Information supplied below:

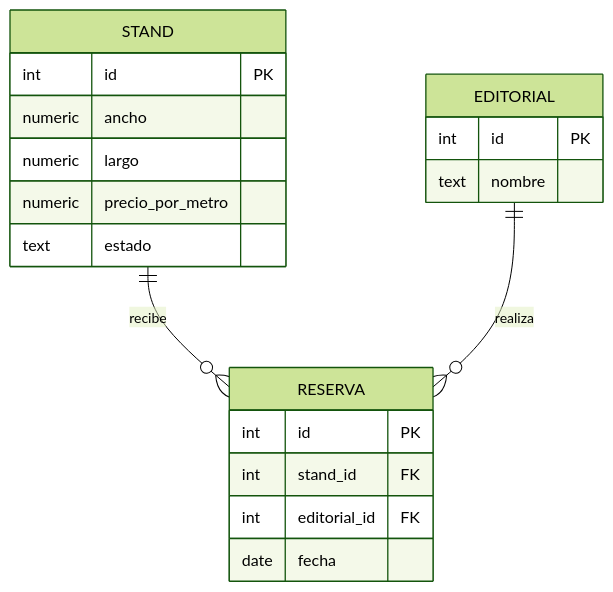
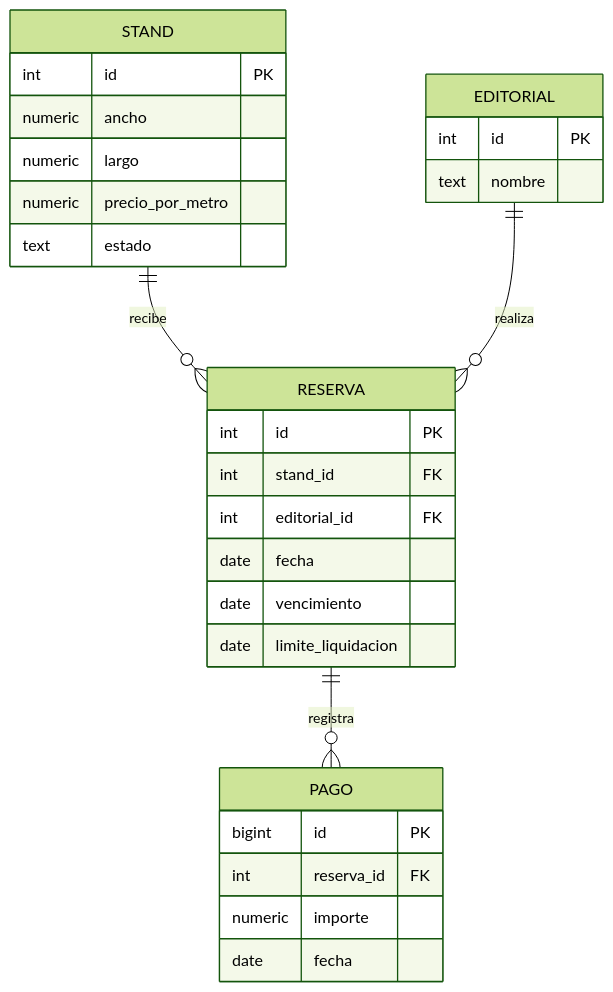
Before and after one commit to saigee-nn/POO-26-PD2: the second of 2 diagrams in pd4/README.md, drawn with Mermaid (forest theme). The commit also changed other lines of this file and 12 other files, not shown here.

````diff
--- a/pd4/README.md
+++ b/pd4/README.md
@@ -49,22 +77,31 @@
 ```mermaid
 erDiagram
+    RESERVA ||--o{ PAGO : registra
+    PAGO {
+        bigint id PK
+        int reserva_id FK
+        numeric importe
+        date fecha
+    }
     STAND ||--o{ RESERVA : recibe
     EDITORIAL ||--o{ RESERVA : realiza
     STAND {
         int id PK
         numeric ancho
         numeric largo
         numeric precio_por_metro
         text estado
     }
     EDITORIAL {
         int id PK
         text nombre
     }
     RESERVA {
         int id PK
         int stand_id FK
         int editorial_id FK
         date fecha
+        date vencimiento
+        date limite_liquidacion
     }
 ```
````
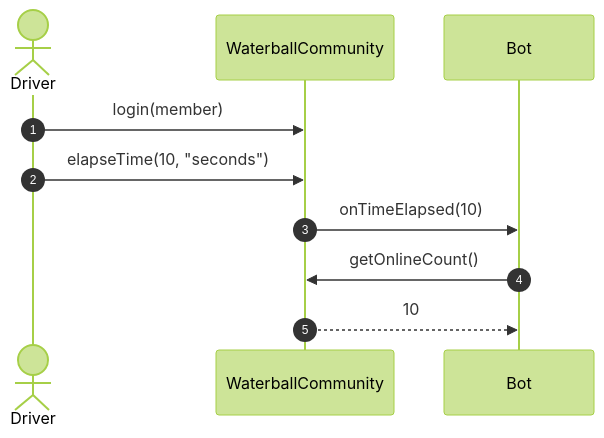
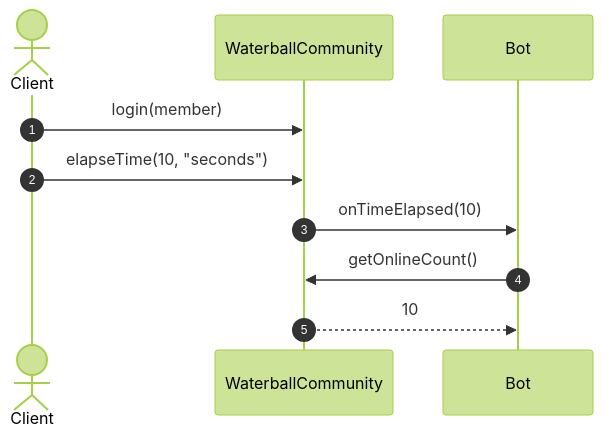
The first of 7 diagrams in homework8_Waterball/OOA-方法呼叫關係分析.md (tanguitar8093/Software-Design-Pattern-HW), drawn with Mermaid (forest theme) before and after one commit. The commit also changed other lines of this file and 2 other files, not shown here.

````diff
--- a/homework8_Waterball/OOA-方法呼叫關係分析.md
+++ b/homework8_Waterball/OOA-方法呼叫關係分析.md
@@ -290,13 +291,13 @@
 ```mermaid
 sequenceDiagram
     autonumber
-    actor Driver
+    actor Client
     participant Community as WaterballCommunity
     participant Bot as Bot
 
-    Driver->>Community: login(member)
-    Driver->>Community: elapseTime(10, "seconds")
+    Client->>Community: login(member)
+    Client->>Community: elapseTime(10, "seconds")
     Community->>Bot: onTimeElapsed(10)
     Bot->>Community: getOnlineCount()
     Community-->>Bot: 10
 ```
````
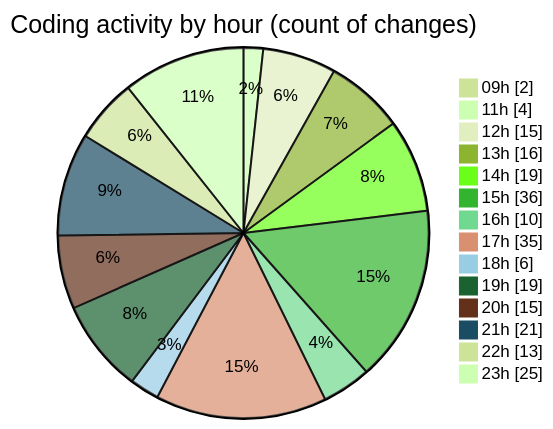
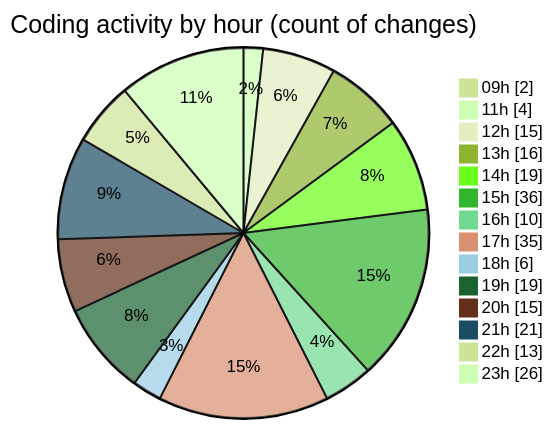
The second of 2 diagrams in 2025-04-30/niten/README.md (Elitesun/code-tracking), drawn with Mermaid (forest theme) before and after one commit. The commit also changed other lines of this file and 1 other file, not shown here.

````diff
--- a/2025-04-30/niten/README.md
+++ b/2025-04-30/niten/README.md
@@ -91,18 +92,18 @@
 ```mermaid
 pie showData
 title Coding activity by hour (count of changes)
 "09h" : 2
 "11h" : 4
 "12h" : 15
 "13h" : 16
 "14h" : 19
 "15h" : 36
 "16h" : 10
 "17h" : 35
 "18h" : 6
 "19h" : 19
 "20h" : 15
 "21h" : 21
 "22h" : 13
-"23h" : 25
+"23h" : 26
 ```
````
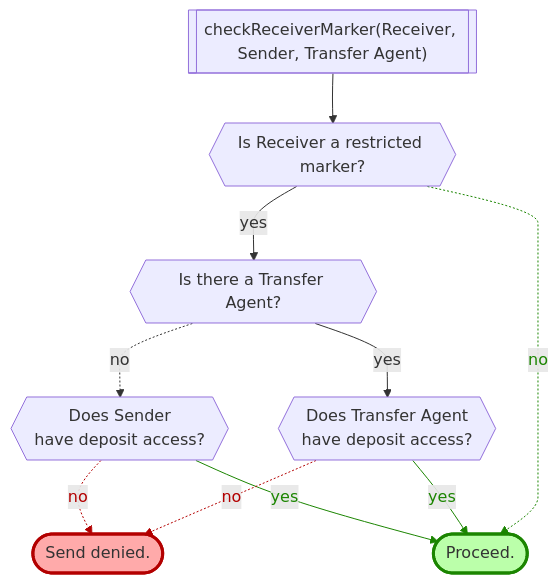
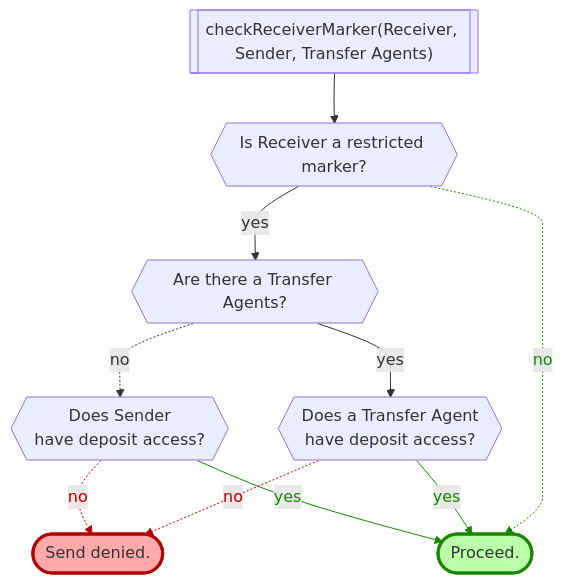
One commit to provenance-io/provenance changed the third of 8 diagrams in x/marker/spec/12_transfers.md. Above: the diagram before and after it, drawn with Mermaid. The commit also changed other lines of this file, not shown here.

Commit message:
[2137]: Update marker flowcharts to reflect the possibility of multiple admins.

````diff
--- a/x/marker/spec/12_transfers.md
+++ b/x/marker/spec/12_transfers.md
@@ -192,24 +189,24 @@
 ```mermaid
 %%{ init: { 'flowchart': { 'curve': 'monotoneY'} } }%%
 flowchart TD
-    start[["checkReceiverMarker(Receiver, Sender, Transfer Agent)"]]
+    start[["checkReceiverMarker(Receiver, Sender, Transfer Agents)"]]
     issm{{"Is Receiver a restricted marker?"}}
-    haveta{{"Is there a Transfer Agent?"}}
+    haveta{{"Are there a Transfer Agents?"}}
     isrd{{"Does Sender\nhave deposit access?"}}
-    istad{{"Does Transfer Agent\nhave deposit access?"}}
+    istad{{"Does a Transfer Agent\nhave deposit access?"}}
     ok(["Proceed."])
     style ok fill:#bbffaa,stroke:#1b8500,stroke-width:3px
     denied(["Send denied."])
     style denied fill:#ffaaaa,stroke:#b30000,stroke-width:3px
     start --> issm
     issm -->|yes| haveta
     haveta -.->|no| isrd
     haveta -->|yes| istad
     isrd -.->|no| denied
     isrd -->|yes| ok
     istad -.->|no| denied
     istad -->|yes| ok
     issm -.->|no| ok
     linkStyle 4,6 stroke:#b30000,color:#b30000
     linkStyle 5,7,8 stroke:#1b8500,color:#1b8500
 ```
````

End of Information supplied.

## Assignment
The lines in the records above that include the word "member" must be copied out.

## Task output
-    Driver->>Community: login(member)
+    Client->>Community: login(member)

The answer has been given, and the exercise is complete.